Contrast is one of those bread-and-butter components seen in a lot of film, but what I like about Bergman is his failure to live and die by that rule. I love how Carl-Magnus says something like "women can never seduce a man" while Fredrik says "it is always the man being seduced." Yet in spite of these differences, they are both men and don't live and die by their rules. Carl-Magnus' wife, Charlotte, indeed makes him jealous; she's not the good little wife that'll sit at home knitting while he fools around. Other bits of dialogue, like how Carl brazenly tells his wife: "I'll tolerate my wife's infidelity, but if anyone touches my mistress, I'll become a tiger." But then he tells Desiree with same sense of entitlement: "I can tolerate someone dallying with my mistress, but if anyone touches my wife, I become a tiger." This callously masculine declaration to both is a front. Seeing him say it twice with almost identical phrasing is a playful, comic way of laying bare his insecurities. The front of machismo he puts up betrays itself; it fails to belie the desperation he has in maintaining that image of masculine independence.
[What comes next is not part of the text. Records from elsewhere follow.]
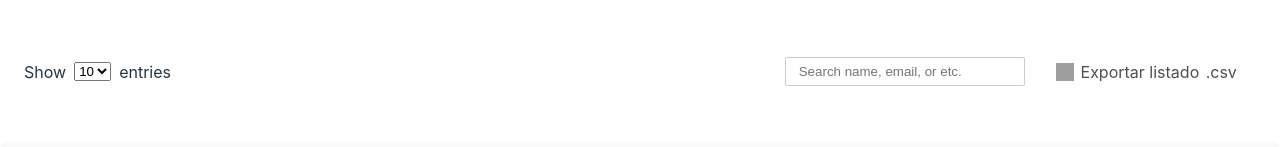
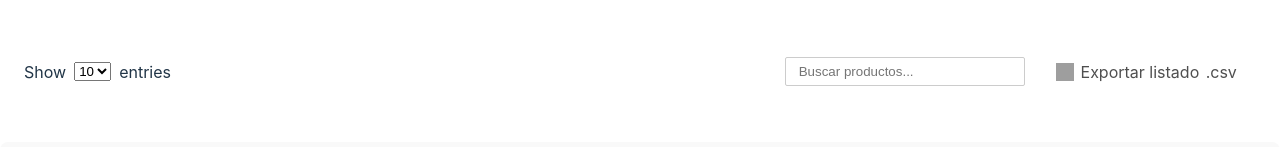
Before and after one commit to AlbeertoDZ/DesafioDevera, a React (Vite) app in the folder client/: page / in a window 1280 px wide. Shown: the part 160-307 px from the top of the page. Built offline with nearby package versions, Linux system fonts and the light colour scheme; no server answers; sample sign-in values are in the browser's storage; grey boxes are pictures that could not be loaded.

Commit message:
feat: search bar funcional

```diff
--- a/client/src/App.jsx
+++ b/client/src/App.jsx
@@ -1,16 +1,20 @@
+// src/App.jsx
 import React from 'react';
 import { BrowserRouter as Router, Routes, Route, Navigate } from 'react-router-dom';
-import Login from './components/Login/Login'
-import './App.css'
-import Home from "./components/Home/Home";
+import Login from './components/Login/Login';
+import './App.css';
+import Home from './components/Home/Home';
 import OnboardingContainer from './components/Onboarding/OnboardingContainer';
-import ProductDetail from "./components/ProductDetail/ProductDetail";
+import ProductDetail from './components/ProductDetail/ProductDetail';
 import { useAuth } from './hooks/useAuth';
+
+// Importamos el provider que contiene el estado de búsqueda
+import { SearchProvider } from './context/SearchContext';
 
 function App() {
   const { user, loading } = useAuth();
 
-  // Mostrar loading mientras se verifica la autenticación
+  // ① Mientras carga la autenticación, mostramos spinner
   if (loading) {
     return (
       <div className="App">
@@ -24,42 +28,97 @@ function App() {
     );
   }
 
-  // Verificar autenticación directamente con el estado user
-  // Esto asegura que React detecte cambios y re-renderice automáticamente
   const isLoggedIn = !!user && !!localStorage.getItem('authToken');
 
   return (
     <div className="App">
       <Router>
         <Routes>
+          {/* Ruta de login */}
           <Route
             path="/login"
-            element={!isLoggedIn ? <div className="route-transition"><Login /></div> : <Navigate to="/" replace />}
+            element={
+              !isLoggedIn ? (
+                <div className="route-transition">
+                  <Login />
+                </div>
+              ) : (
+                <Navigate to="/" replace />
+              )
+            }
           />
+
+          {/* Ruta “/” envuelta con SearchProvider */}
           <Route
             path="/"
-            element={isLoggedIn ? <div className="route-transition"><Home /></div> : <Navigate to="/login" replace />}
+            element={
+              isLoggedIn ? (
+                <SearchProvider>
+                  <div className="route-transition">
+                    <Home />
+                  </div>
+                </SearchProvider>
+              ) : (
+                <Navigate to="/login" replace />
+              )
+            }
           />
+
+          {/* Ruta “/dashboard” también usa Home, la envolvemos igual */}
           <Route
             path="/dashboard"
-            element={isLoggedIn ? <div className="route-transition"><Home /></div> : <Navigate to="/login" replace />}
+            element={
+              isLoggedIn ? (
+                <SearchProvider>
+                  <div className="route-transition">
+                    <Home />
+                  </div>
+                </SearchProvider>
+              ) : (
+                <Navigate to="/login" replace />
+              )
+            }
           />
+
+          {/* ProductDetail (no necesita el SearchProvider) */}
           <Route
             path="/product/:id"
-            element={isLoggedIn ? <div className="route-transition"><ProductDetail /></div> : <Navigate to="/login" replace />}
+            element={
+              isLoggedIn ? (
+                <div className="route-transition">
+                  <ProductDetail />
+                </div>
+              ) : (
+                <Navigate to="/login" replace />
+              )
+            }
           />
+
+          {/* Onboarding (tampoco necesita SearchProvider) */}
           <Route
             path="/onboarding"
-            element={isLoggedIn ? <div className="route-transition"><OnboardingContainer /></div> : <Navigate to="/login" replace />}
+            element={
+              isLoggedIn ? (
+                <div className="route-transition">
+                  <OnboardingContainer />
+                </div>
+              ) : (
+                <Navigate to="/login" replace />
+              )
+            }
           />
+
+          {/* Ruta comodín */}
           <Route
             path="*"
-            element={isLoggedIn ? <Navigate to="/" replace /> : <Navigate to="/login" replace />}
+            element={
+              isLoggedIn ? <Navigate to="/" replace /> : <Navigate to="/login" replace />
+            }
           />
         </Routes>
       </Router>
     </div>
-  )
+  );
 }
 
-export default App
+export default App;
--- a/client/src/components/ProductTable/ProductTable.jsx
+++ b/client/src/components/ProductTable/ProductTable.jsx
@@ -1,14 +1,20 @@
+// src/components/ProductTable/ProductTable.jsx
 import { useNavigate } from 'react-router-dom';
+import { useContext } from 'react';
+import { SearchContext } from '../../context/SearchContext';
 import './ProductTable.scss';
 
 const ProductTable = () => {
   const navigate = useNavigate();
+  const { searchTerm } = useContext(SearchContext); // leo el término de búsqueda
 
+  // 1) Tu array “hardcodeado” de productos
   const products = [
     {
       id: 1,
       name: 'Elabaute',
-      image: 'https://dominandoelecommerce.com/wp-content/uploads/2019/06/fotografia-de-producto-para-tiendas-online.jpg',
+      image:
+        'https://dominandoelecommerce.com/wp-content/uploads/2019/06/fotografia-de-producto-para-tiendas-online.jpg',
       footprint: '5,78',
       difference: '-40%',
       score: 'A',
@@ -17,7 +23,8 @@ const ProductTable = () => {
     {
       id: 2,
       name: 'Natura Face',
-      image: 'https://comunicacionmarketing.es/wp-content/uploads/2019/11/Amazon-lucha-por-mantener-la-marca-de-Nike-en-su-marketplace.jpg',
+      image:
+        'https://comunicacionmarketing.es/wp-content/uploads/2019/11/Amazon-lucha-por-mantener-la-marca-de-Nike-en-su-marketplace.jpg',
       footprint: '4,21',
       difference: '-28%',
       score: 'B',
@@ -26,13 +33,28 @@ const ProductTable = () => {
     {
       id: 3,
       name: 'EcoLotion',
-      image: 'https://www.revistaeyn.com/binrepository/1280x900/40c0/1200d900/none/26086/CMVW/nike-air-vapormax-2020-0_EN1406339_MG223324389.jpg',
+      image:
+        'https://www.revistaeyn.com/binrepository/1280x900/40c0/1200d900/none/26086/CMVW/nike-air-vapormax-2020-0_EN1406339_MG223324389.jpg',
       footprint: '6,02',
       difference: '-35%',
       score: 'C',
       status: 'Finalizado',
     },
+    // …añade aquí más productos si los tienes…
   ];
+
+  // 1) Normalizamos el término de búsqueda:
+const normalizedTerm = searchTerm.trim().toLowerCase();
+
+// 2) Filtrado: si el campo está vacío, devolvemos todos.
+//    Si hay algo escrito, devolvemos únicamente los productos cuyo
+//    name, en minúsculas y sin espacios sobrantes, empiece con normalizedTerm.
+const filteredProducts =
+  normalizedTerm === ''
+    ? products
+    : products.filter((product) =>
+        product.name.toLowerCase().trim().startsWith(normalizedTerm)
+      );
 
   const handleViewProduct = (productId) => {
     navigate(`/product/${productId}`);
@@ -53,8 +75,9 @@ const ProductTable = () => {
       </div>
 
       <div className="table-body">
-        {products.map((product, index) => (
-          <div className="table-row" key={index}>
+        {filteredProducts.length > 0 ? (
+          filteredProducts.map((product) => (
+            <div className="table-row" key={product.id}>
               <div className="cell">
                 <span className="label-mobile">Seleccionar</span>
                 <input type="checkbox" />
@@ -90,30 +113,50 @@ const ProductTable = () => {
               </div>
               <div className="cell">
                 <span className="label-mobile">Status</span>
-              <span className={`status ${
+                <span
+                  className={`status ${
                     product.status === 'Pendiente'
                       ? 'pending'
                       : product.status === 'En análisis'
                       ? 'approved'
                       : 'rejected'
-              }`}>
+                  }`}
+                >
                   {product.status}
                 </span>
               </div>
               <div className="cell">
                 <span className="label-mobile">Ver</span>
-                <button className="icon-button" onClick={() => handleViewProduct(product.id)}>👁</button>
+                <button
+                  className="icon-button"
+                  onClick={() => handleViewProduct(product.id)}
+                >
+                  👁
+                </button>
               </div>
               <div className="cell">
                 <span className="label-mobile">Descargar</span>
-                <button className="icon-button" onClick={() => alert(`Descargar ${product.name}`)}>📥</button>
+                <button
+                  className="icon-button"
+                  onClick={() => alert(`Descargar ${product.name}`)}
+                >
+                  📥
+                </button>
               </div>
               <div className="cell">
                 <span className="label-mobile">Archivos</span>
-                <button className="icon-button" onClick={() => alert(`Archivos de ${product.name}`)}>📎</button>
+                <button
+                  className="icon-button"
+                  onClick={() => alert(`Archivos de ${product.name}`)}
+                >
+                  📎
+                </button>
               </div>
             </div>
-        ))}
+          ))
+        ) : (
+          <div className="no-results">No se encontraron productos.</div>
+        )}
       </div>
     </div>
   );
--- a/client/src/components/SearchBar/SearchBar.jsx
+++ b/client/src/components/SearchBar/SearchBar.jsx
@@ -1,6 +1,11 @@
+// src/components/SearchBar/SearchBar.jsx
+import { useContext } from 'react';
+import { SearchContext } from '../../context/SearchContext';
 import './SearchBar.scss';
 
-const TopBar = () => {
+const SearchBar = () => {
+  const { searchTerm, setSearchTerm } = useContext(SearchContext);
+
   return (
     <div className="top-bar">
       <div className="top-bar-left">
@@ -12,11 +17,14 @@ const TopBar = () => {
         </select>
         <span>entries</span>
       </div>
+
       <div className="top-bar-right">
         <input
           type="text"
-          placeholder="Search name, email, or etc."
+          placeholder="Buscar productos..."
           className="search-input"
+          value={searchTerm}                      // ya viene del contexto
+          onChange={(e) => setSearchTerm(e.target.value)} // lo actualiza en el contexto
         />
         <button className="export-button">
           <img src="/icons/download-icon.svg" alt="Export" />
@@ -27,4 +35,4 @@ const TopBar = () => {
   );
 };
 
-export default TopBar;
+export default SearchBar;
--- /dev/null
+++ b/client/src/context/SearchContext.jsx
@@ -0,0 +1,16 @@
+// src/context/SearchContext.jsx
+import { createContext, useState } from 'react';
+
+export const SearchContext = createContext({
+  searchTerm: '',
+  setSearchTerm: () => {},
+});
+
+export const SearchProvider = ({ children }) => {
+  const [searchTerm, setSearchTerm] = useState('');
+  return (
+    <SearchContext.Provider value={{ searchTerm, setSearchTerm }}>
+      {children}
+    </SearchContext.Provider>
+  );
+};
```
Lines whose indentation alone changed are shown as unchanged.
I could continue, but I realize it's probably better to just see Smiles of a Summer Night. In a way, I'm starting to feel that dissecting a movie completely is a good way to destroy what was magical about it. It's better to be engrossed by Bergman's storytelling and his memorable characters; it's better to simply get swept up in the ride. I almost always get that feeling of "what the heck am I doing in life" when I watch a Bergman movie, but I never feel depressed after watching them. It's good to know you're not alone.